After a double page spread in the Sunday Times Magazine, Helen got a phone call from a lady from Harrods. The lady ran the interior design studio within Harrods. She was promised an entire floor and was excited by Helens project. She knew all the Artists and wanted to promote it with space for their paintings and wanted to take the project into other areas including furnishing fabrics. Just as this was about to come into fruition Harrods was sold to Mohamed Al Fayed and the entire project was shelved under the new management.

Helen then decided to get lampshades made so the work could be seen and not closed away in a sample book. She then went to see the buyer at Heals and he said ‘why would I want your lampshades when I can have them made for £2 in Taiwan’ the meeting was not a success and Helen was left shocked by his ignorance.

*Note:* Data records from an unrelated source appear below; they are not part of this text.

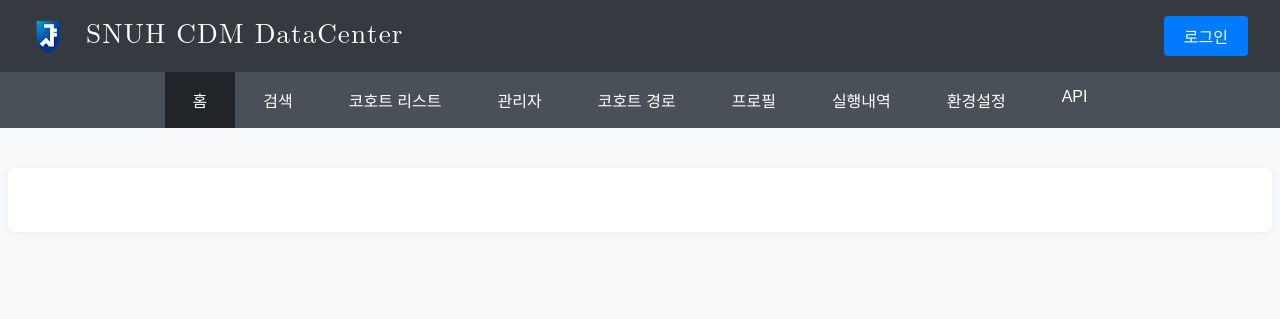
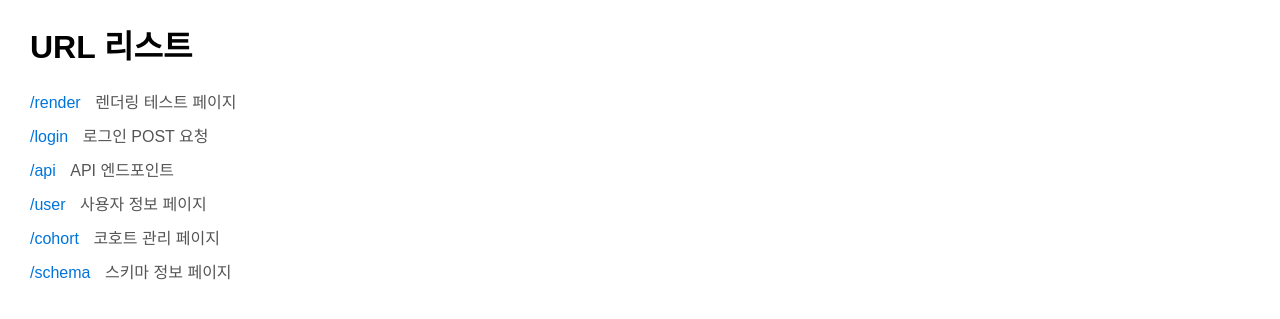
Before and after one commit to bamtoll09/SNUH_DataCenter, a FastAPI app: page / in a window 1280 px wide. Shown: the top 319 px of the page. Run offline with FastAPI, Linux system fonts and the light colour scheme; some libraries are stand-ins or nearby versions.

Commit message:
Splitted rendering page

```diff
--- a/main.py
+++ b/main.py
@@ -5,12 +5,17 @@ from fastapi.responses import HTMLResponse
 from fastapi.templating import Jinja2Templates
 from fastapi.staticfiles import StaticFiles
 
-# -------- Importing Tabs --------
-from tabs import home, search, admin, chrt_list, api_intro
+# -------- Importing Pydantic Models --------
+from utils.forms import LoginForm
 
 
 # -------- Importing API Routers --------
 from utils import api, documents
+
+
+# -------- Importing Rendering Routes --------
+from utils import render
+
 
 # -------- Logging Setup --------
 import logging
@@ -38,31 +43,22 @@ from sqlmodel import Session, select
 ## ------- FastAPI Application Setup --------
 app = FastAPI()
 app.mount("/static", StaticFiles(directory="static"), name="static")
-
-app.include_router(home.router)
-app.include_router(search.router)
-app.include_router(admin.router)
-app.include_router(chrt_list.router)
 app.include_router(api.router)
-app.include_router(api_intro.router)
 
 # For protected documents
 app.include_router(documents.router)
+app.include_router(render.router)
 
 templates = Jinja2Templates(directory="templates")
 
 
 # -------- Routes --------
 @app.get("/", response_class=HTMLResponse)
-async def render_index():
-    return templates.TemplateResponse("base.html", {"request": {}})
-
-@app.get("/login")
-async def render_login():
-    return templates.TemplateResponse("login.html", {"request": {}})
+async def render_base() -> HTMLResponse:
+    return templates.TemplateResponse("index.html", {"request": {}})
 
 @app.post("/login", response_class=HTMLResponse)
-async def login(
+async def send_login_post(
     id: str = Form(...),
     pw: str = Form(...),
     session: Session = Depends(get_atlas_session)) -> HTMLResponse:
@@ -105,16 +101,3 @@ async def login(
                    "X-Access-Token": access_token}
 
         return HTMLResponse(content=html_content, headers=headers)
-
-@app.get("/db")
-async def read_db(
-    session: Session = Depends(get_atlas_session),
-    subject_id: int = 1112) -> list[PathwayAnalysisEvents]:
-    logger.debug(f"Reading database with subject_id={subject_id}")
-    stmt = select(PathwayAnalysisEvents).where(
-        PathwayAnalysisEvents.subject_id == subject_id)
-    return session.exec(stmt).all()
-
-@app.get("/items/{item_id}")
-def read_item(item_id: int, q: Union[str, None] = None):
-    return {"item_id": item_id, "q": q}
--- a/templates/base.html
+++ b/templates/base.html
@@ -115,7 +115,7 @@
             SNUH CDM DataCenter
         </div>
         <div id="auth-section">
-            <a href="/login" id="login-link"><button class="login-btn" id="login-btn">로그인</button></a>
+            <a href="/render/login" id="login-link"><button class="login-btn" id="login-btn">로그인</button></a>
         </div>
         <script>
             // Helper to format mm:ss
@@ -185,15 +185,15 @@
     </header>
     <nav>
         <ul class="nav-tabs">
-            <li><button class="active" data-tab="home" onclick="location.href='/home'">홈</button></li>
-            <li><button data-tab="search" onclick="location.href='/search'">검색</button></li>
-            <li><button data-tab="chrt_list" onclick="location.href='/list'">코호트 리스트</button></li>
-            <li><button data-tab="admin" onclick="location.href='/admin'">관리자</button></li>
+            <li><button class="active" data-tab="home" onclick="location.href='/render/home'">홈</button></li>
+            <li><button data-tab="search" onclick="location.href='/render/search'">검색</button></li>
+            <li><button data-tab="chrt_list" onclick="location.href='/render/list'">코호트 리스트</button></li>
+            <li><button data-tab="admin" onclick="location.href='/render/admin'">관리자</button></li>
             <li><button data-tab="pathway">코호트 경로</button></li>
             <li><button data-tab="profile">프로필</button></li>
             <li><button data-tab="history">실행내역</button></li>
             <li><button data-tab="settings">환경설정</button></li>
-            <li><button data-tab="apiintro" onclick="location.href='/api_intro'">API</button></li>
+            <li><button data-tab="apiintro" onclick="location.href='/render/api_intro'">API</button></li>
         </ul>
     </nav>
     <main>
@@ -243,6 +243,11 @@
                 activeTab.classList.add('active');
                 document.getElementById('tab-' + activeTab.dataset.tab).classList.add('active');
             }
+
+            const url = window.location.href;
+            const now = url.substring(0, url.length-1).split("/").pop();
+
+            if (now === "render") window.location.href += "home"
         };
 
         // Tab switching logic
--- a/templates/chrt_list.html
+++ b/templates/chrt_list.html
@@ -41,7 +41,7 @@ window.addEventListener('load', async () => {
                 li.textContent = cohort.name || '이름 없음';
                 li.style.cursor = 'pointer';
                 li.addEventListener('click', () => {
-                    window.location.href = `/list/${cohort.id}`;
+                    window.location.href = `/render/list/${cohort.id}`;
                 });
                 list.appendChild(li);
             });
--- /dev/null
+++ b/templates/index.html
@@ -0,0 +1,44 @@
+<!DOCTYPE html>
+<html lang="ko">
+<head>
+    <meta charset="UTF-8">
+    <title>URL 리스트</title>
+    <style>
+        body { font-family: Arial, sans-serif; margin-left: 30px; }
+        ul { list-style-type: none; padding: 0; }
+        li { margin: 10px 0; }
+        a { text-decoration: none; color: #0074d9; }
+        a:hover { text-decoration: underline; }
+        .desc { color: #555; margin-left: 10px; }
+    </style>
+</head>
+<body>
+    <h1>URL 리스트</h1>
+    <ul>
+        <li>
+            <a href="/render">/render</a>
+            <span class="desc">렌더링 테스트 페이지</span>
+        </li>
+        <li>
+            <a href="/login">/login</a>
+            <span class="desc">로그인 POST 요청</span>
+        </li>
+        <li>
+            <a href="/api">/api</a>
+            <span class="desc">API 엔드포인트</span>
+        </li>
+        <li>
+            <a href="/api/user">/user</a>
+            <span class="desc">사용자 정보 페이지</span>
+        </li>
+        <li>
+            <a href="/api/cohort">/cohort</a>
+            <span class="desc">코호트 관리 페이지</span>
+        </li>
+        <li>
+            <a href="/api/schema">/schema</a>
+            <span class="desc">스키마 정보 페이지</span>
+        </li>
+    </ul>
+</body>
+</html>
```
Also changed, not shown: utils/forms.py (added, +22 -0 lines), utils/render.py (added, +29 -0 lines).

Not deterred by this Helen went to see the lampshade department in Selfridges. She was met with a funky young woman who took them and began to sell them. But they were displayed amongst traditional tasselled shades – the shoppers of Selfridges were not the right audience.

Helen approached her bank for another loan and was refused point blank by her new bank manager. He was decidedly against helping her. Helen was trying to get off income support and start a business for her and her daughter but was met with a man who was very resistant and for his own moral reasons he did not want to lend money to someone on income support. All the staff were mortified as they had seen this grow and were always excited to see the latest article.

This lead to Helen selling her house and moving to Cornwall, where she continued painting and started making jewellery.

In 1998 Helen opened a little gallery in Newlyn from where she still makes and sells her jewellery. In the last 5 years she has had exhibitions at the Redfern Gallery including her works on paper. In 2007 she had an Exhibition at Tate St. Ives, the only exhibition of jewellery as applied art that any Tate has ever had.

Helen has been wanting to relaunch the wallpapers; she tried a couple of printers and was not happy with the results. Now that Digital printing has become possible, the relaunch became possible. Helen spoke to her niece Lindsay a Graphic Designer about the project and she expressed immediate interest and quit her job at a leading Advertising Agency to pursue the project. 

During the summer of 2010 Maggie Thornton visited Helen’s Newlyn gallery and they discussed the possibility of an exhibition at the Redfern. Helen then spoke with Richard Selby (Redfern MD) and they agreed a Jewellery exhibition for Helen, whilst talking Helen mentioned the Artist Collection project and Richard was very interested and offered Helen gallery space to display everything that could be put together in the time frame.

During this time Tate St. Ives was holding a retrospective of Peter Lanyon’s work. So Helen went to see Sheila Lanyon and she said she would be happy for Helen to produce Peter Lanyon silk scarves for the shop to sell during the exhibition.

Helen and Lindsay worked solidly for 2 months preparing for the Redfern exhibition in December. The project had to be done in phases. Scarves and Lampshades, then cushions and a rug. Wallpaper will go into production in 2011.